My son is in medical school and is thinking of specializing in emergency medicine. What are the qualities of a good emergency medicine doctor?
When I was a medical student, I was attracted to work in the emergency department (ED). (EDs are also called emergency rooms, or ERs — as in the TV show.) It was really exciting. So many of the patients were very sick, but if you made the right diagnosis and gave the right treatment, you could save lives — every day.
Ultimately I decided to go in a different direction, but I understand your son’s interest in emergency medicine. I recommend that your son — and you — read an enlightening new book written by my Harvard Medical School colleague Dr. Michael VanRooyen with John Hanc: “Code Blue: The Making of an Emergency Physician.” In the book, Dr. VanRooyen, who is himself an emergency physician, reflects on the traits that characterize a top ED physician.

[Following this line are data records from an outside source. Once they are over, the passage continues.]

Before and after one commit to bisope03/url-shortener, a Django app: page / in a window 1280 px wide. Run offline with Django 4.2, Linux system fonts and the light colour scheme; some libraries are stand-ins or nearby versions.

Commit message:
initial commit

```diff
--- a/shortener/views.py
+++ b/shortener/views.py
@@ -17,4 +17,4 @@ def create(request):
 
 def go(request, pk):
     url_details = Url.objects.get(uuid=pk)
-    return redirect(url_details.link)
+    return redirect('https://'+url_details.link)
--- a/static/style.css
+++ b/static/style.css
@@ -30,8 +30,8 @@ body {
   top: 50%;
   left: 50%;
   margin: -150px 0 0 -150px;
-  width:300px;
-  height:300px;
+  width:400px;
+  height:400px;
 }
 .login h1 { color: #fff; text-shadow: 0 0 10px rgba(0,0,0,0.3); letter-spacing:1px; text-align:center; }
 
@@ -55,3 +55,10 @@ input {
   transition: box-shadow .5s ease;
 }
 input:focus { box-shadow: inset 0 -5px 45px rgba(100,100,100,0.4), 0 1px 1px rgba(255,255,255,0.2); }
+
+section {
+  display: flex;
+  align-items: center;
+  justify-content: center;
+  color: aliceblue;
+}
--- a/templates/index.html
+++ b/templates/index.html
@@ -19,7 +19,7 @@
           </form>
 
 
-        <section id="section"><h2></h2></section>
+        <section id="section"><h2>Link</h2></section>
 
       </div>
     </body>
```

ED doctors must think fast and be able to make decisions quickly, but they also must be calm under pressure. When it’s crunch time, ED doctors must tune out all the distractions and noise around them. They must zero in on a problem and make quick, aggressive decisions.
A big part of what makes emergency medicine unique and compelling is the variety of patients and problems ED doctors care for. That’s another part of emergency medicine that appealed to me. You might see a person with terrible abdominal pain — then someone who suddenly can’t move his right arm and leg — and then a person who is seeing and talking to people who aren’t there. And all that is interspersed with people with bad colds, or twisted ankles, to give you a little breather.
You have to know just what to do, and fast, to handle a remarkably wide range of problems. Make the right decision, and you save a life. Make the wrong one, and the patient may get even sicker. And sometimes, you have just minutes to make your decision — or nature will make it for you.
Emergency medicine is the purest form of rapid diagnosis. Emergency doctors don’t get a patient with a diagnosis; instead, they get a patient with symptoms. It’s up to the doctor to make the right call.
ED doctors must be fast-paced, but able to stop on a dime; able to grasp the big picture, but detail-oriented; well-trained but flexible; able to make a decision, and often to lead a team of health professionals to provide urgent care for a patient.
If this sounds like the skill set required of a commander in battle, that’s because it is. And if it also sounds like the role of a point guard on an NBA basketball team, that’s because it is.
That’s a lot to ask from any physician, and it’s why emergency medicine is not for everyone. But it is exactly the right choice for the right kind of doctor.